- Data supplied:
━━━━━━━━

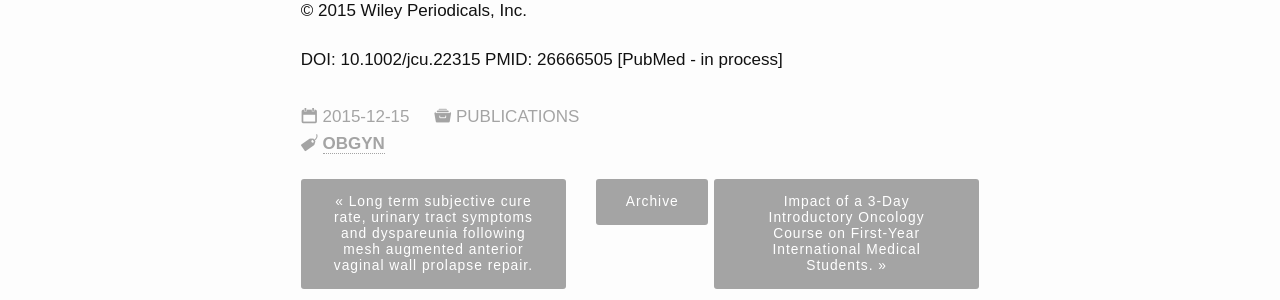
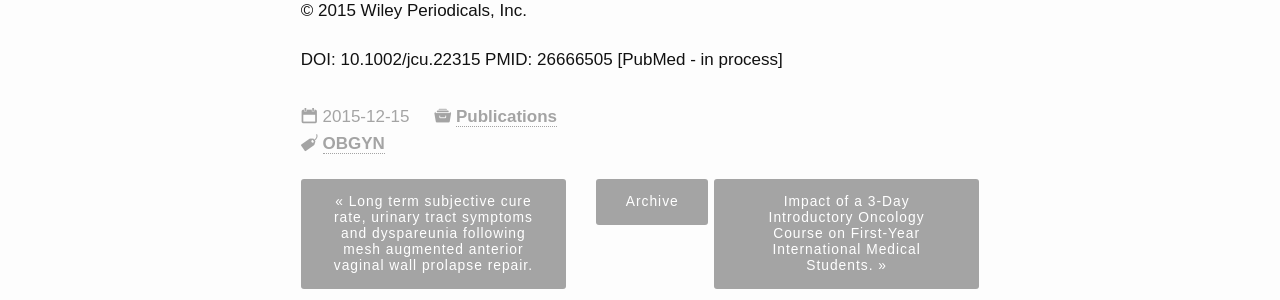
Before and after one commit to vsevkayf/OmarKhayyam, a Jekyll site: the page built from _posts/2015-12-15-140.md, in a window 1280 px wide. Shown: the part 1346-1646 px from the top of the page. Built offline with Jekyll 4.4.1, drawn with Linux system fonts in a browser that asks for light colours; nearby versions of some CDN libraries; some web fonts are replaced.

Commit message:
Update _meta_information.html

```diff
--- a/_includes/_meta_information.html
+++ b/_includes/_meta_information.html
@@ -12,7 +12,8 @@
 				<time class="icon-calendar pr20" datetime="{{ page.date | date: "%Y-%m-%d" }}" itemprop="datePublished"> {{ page.date | date: "%Y-%m-%d" }}</time>
 				{% endif %}
 
-				{% if page.categories %}<span class="icon-archive pr20"> {{ page.categories | join: ' · ' | upcase }}{% endif %}</span>
+				{% if page.categories %}<span class="pr20">{% for cat in page.categories %}<span class="icon-archive pr20">  <a href="/{{cat}}">{{cat}}</a></span> {% endfor %}{% endif %}</span>
+
 				<br />
 				<span class="pr20">{% for tag in page.tags %}<span class="icon-price-tag pr10">  <a href="/tags/{{tag}}">{{tag}}</a></span> {% endfor %}</span>
 			</p>
```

━━━━━━━━

What comes back should match the records exactly, minus any pictures.

- Answer area:
Before and after one commit to vsevkayf/OmarKhayyam, a Jekyll site: the page built from _posts/2015-12-15-140.md, in a window 1280 px wide. Shown: the part 1346-1646 px from the top of the page. Built offline with Jekyll 4.4.1, drawn with Linux system fonts in a browser that asks for light colours; nearby versions of some CDN libraries; some web fonts are replaced.

Commit message:
Update _meta_information.html

```diff
--- a/_includes/_meta_information.html
+++ b/_includes/_meta_information.html
@@ -12,7 +12,8 @@
 				<time class="icon-calendar pr20" datetime="{{ page.date | date: "%Y-%m-%d" }}" itemprop="datePublished"> {{ page.date | date: "%Y-%m-%d" }}</time>
 				{% endif %}
 
-				{% if page.categories %}<span class="icon-archive pr20"> {{ page.categories | join: ' · ' | upcase }}{% endif %}</span>
+				{% if page.categories %}<span class="pr20">{% for cat in page.categories %}<span class="icon-archive pr20">  <a href="/{{cat}}">{{cat}}</a></span> {% endfor %}{% endif %}</span>
+
 				<br />
 				<span class="pr20">{% for tag in page.tags %}<span class="icon-price-tag pr10">  <a href="/tags/{{tag}}">{{tag}}</a></span> {% endfor %}</span>
 			</p>
```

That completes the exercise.